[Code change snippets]

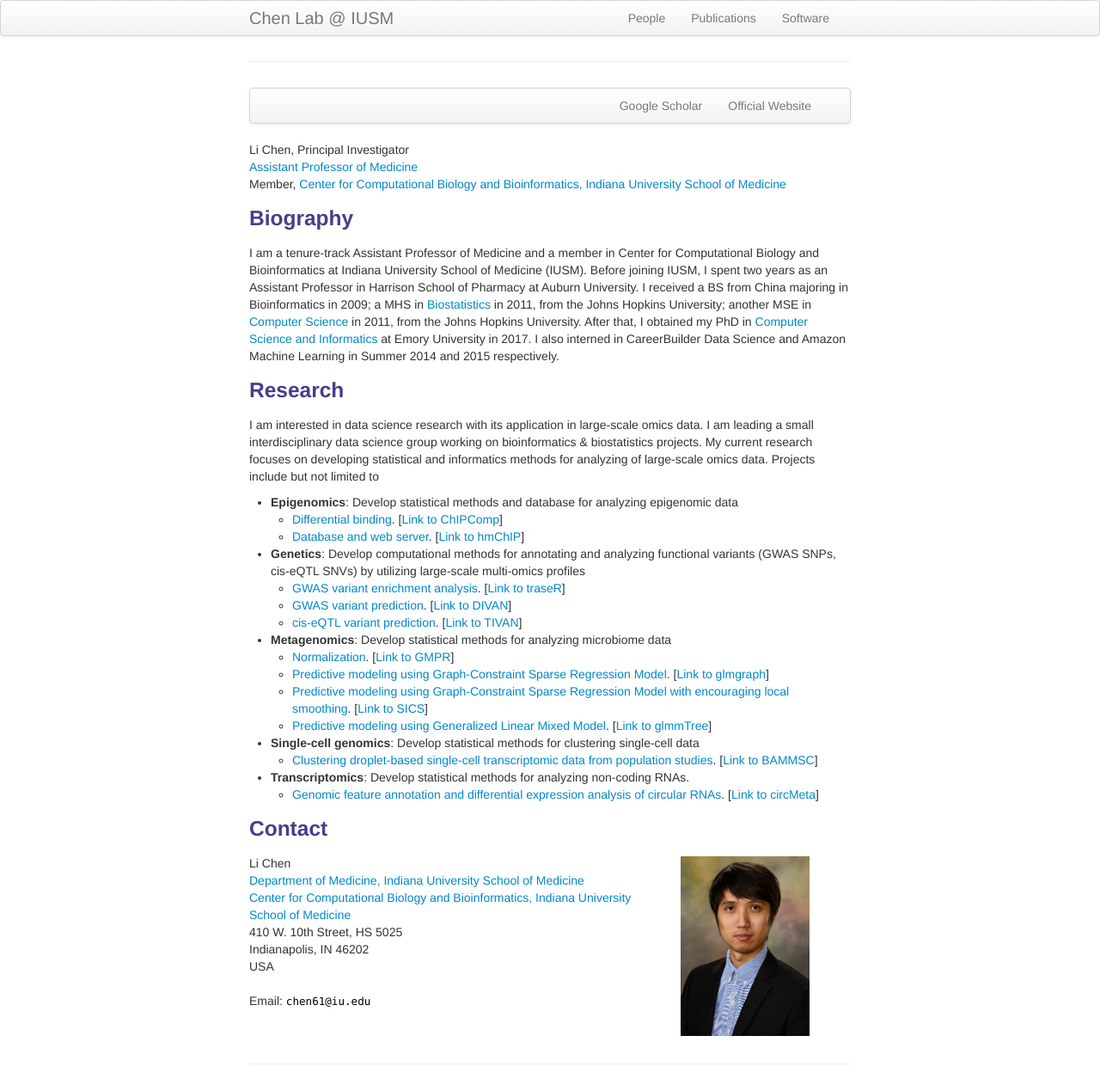
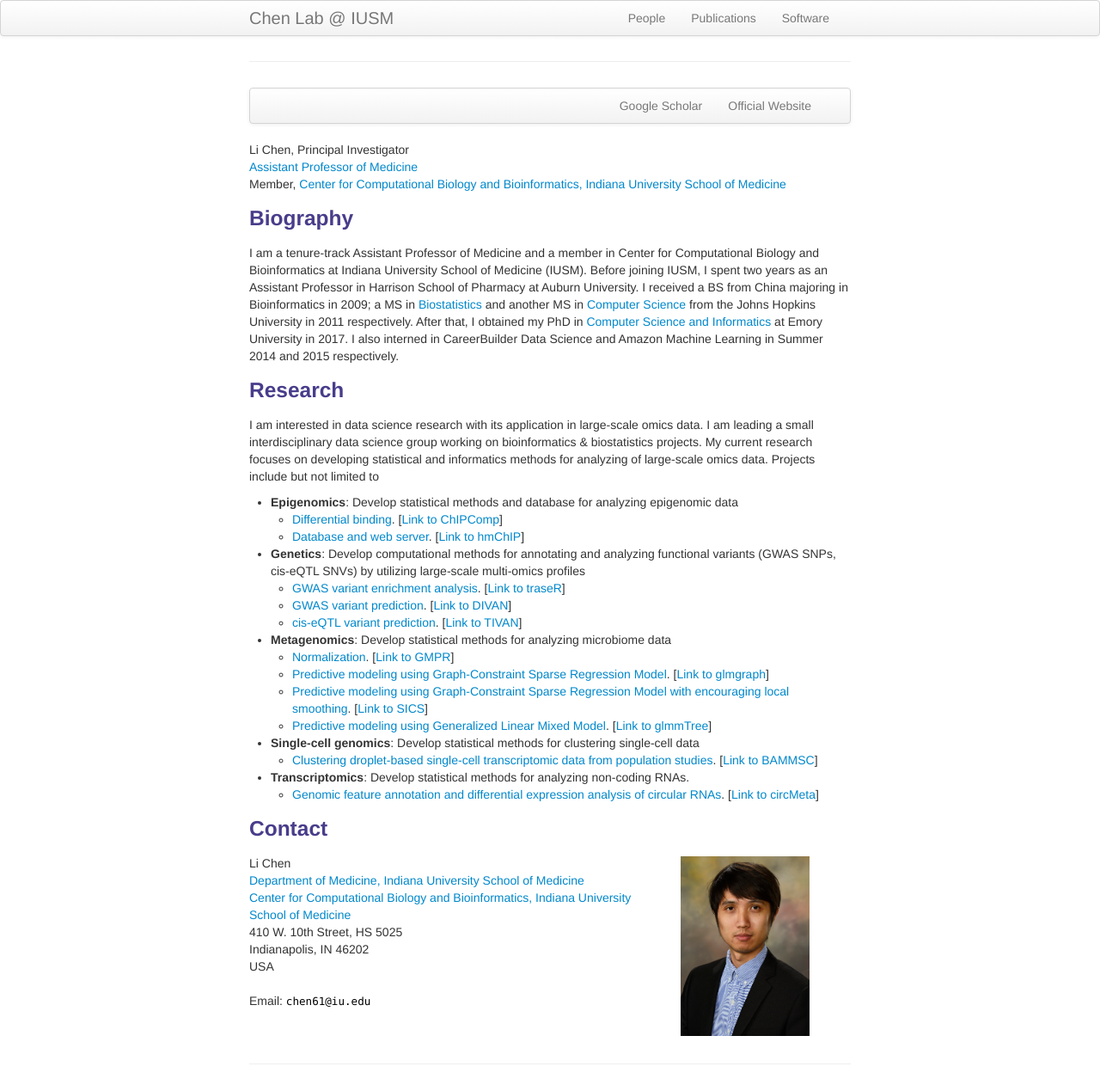
Before and after one commit to lichenbiostat/lichen-lab.github.io, a Jekyll site: the page built from index.md, in a window 1280 px wide. Shown: the whole page at 86% size. Built offline with Jekyll 4.4.1, drawn with Linux system fonts in a browser that asks for light colours.

Commit message:
Update index.md

```diff
--- a/index.md
+++ b/index.md
@@ -26,7 +26,7 @@ description: I am a tenure-track Assistant Professor of Medicine at Indiana Univ
 
 ###  Biography
 
-I am a tenure-track Assistant Professor of Medicine and a member in Center for Computational Biology and Bioinformatics at Indiana University School of Medicine (IUSM). Before joining IUSM, I spent two years as an Assistant Professor in Harrison School of Pharmacy at Auburn University. I received a BS from China majoring in Bioinformatics in 2009; a MHS in [Biostatistics](http://www.jhsph.edu/departments/biostatistics/index.html) in 2011, from the Johns Hopkins University; another MSE in [Computer Science](https://www.cs.jhu.edu/) in 2011, from the Johns Hopkins University. After that, I obtained my PhD in [Computer Science and Informatics](http://www.cs.emory.edu/site/home/) at Emory University in 2017. I also interned in CareerBuilder Data Science and Amazon Machine Learning in Summer 2014 and 2015 respectively.
+I am a tenure-track Assistant Professor of Medicine and a member in Center for Computational Biology and Bioinformatics at Indiana University School of Medicine (IUSM). Before joining IUSM, I spent two years as an Assistant Professor in Harrison School of Pharmacy at Auburn University. I received a BS from China majoring in Bioinformatics in 2009; a MS in [Biostatistics](http://www.jhsph.edu/departments/biostatistics/index.html) and another MS in [Computer Science](https://www.cs.jhu.edu/) from the Johns Hopkins University in 2011 respectively. After that, I obtained my PhD in [Computer Science and Informatics](http://www.cs.emory.edu/site/home/) at Emory University in 2017. I also interned in CareerBuilder Data Science and Amazon Machine Learning in Summer 2014 and 2015 respectively.
 
 
 ### Research
```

• [Exercise directions]:
With the pictures omitted, reproduce the data above exactly.

• [Answer for this exercise]:
Before and after one commit to lichenbiostat/lichen-lab.github.io, a Jekyll site: the page built from index.md, in a window 1280 px wide. Shown: the whole page at 86% size. Built offline with Jekyll 4.4.1, drawn with Linux system fonts in a browser that asks for light colours.

Commit message:
Update index.md

```diff
--- a/index.md
+++ b/index.md
@@ -26,7 +26,7 @@ description: I am a tenure-track Assistant Professor of Medicine at Indiana Univ
 
 ###  Biography
 
-I am a tenure-track Assistant Professor of Medicine and a member in Center for Computational Biology and Bioinformatics at Indiana University School of Medicine (IUSM). Before joining IUSM, I spent two years as an Assistant Professor in Harrison School of Pharmacy at Auburn University. I received a BS from China majoring in Bioinformatics in 2009; a MHS in [Biostatistics](http://www.jhsph.edu/departments/biostatistics/index.html) in 2011, from the Johns Hopkins University; another MSE in [Computer Science](https://www.cs.jhu.edu/) in 2011, from the Johns Hopkins University. After that, I obtained my PhD in [Computer Science and Informatics](http://www.cs.emory.edu/site/home/) at Emory University in 2017. I also interned in CareerBuilder Data Science and Amazon Machine Learning in Summer 2014 and 2015 respectively.
+I am a tenure-track Assistant Professor of Medicine and a member in Center for Computational Biology and Bioinformatics at Indiana University School of Medicine (IUSM). Before joining IUSM, I spent two years as an Assistant Professor in Harrison School of Pharmacy at Auburn University. I received a BS from China majoring in Bioinformatics in 2009; a MS in [Biostatistics](http://www.jhsph.edu/departments/biostatistics/index.html) and another MS in [Computer Science](https://www.cs.jhu.edu/) from the Johns Hopkins University in 2011 respectively. After that, I obtained my PhD in [Computer Science and Informatics](http://www.cs.emory.edu/site/home/) at Emory University in 2017. I also interned in CareerBuilder Data Science and Amazon Machine Learning in Summer 2014 and 2015 respectively.
 
 
 ### Research
```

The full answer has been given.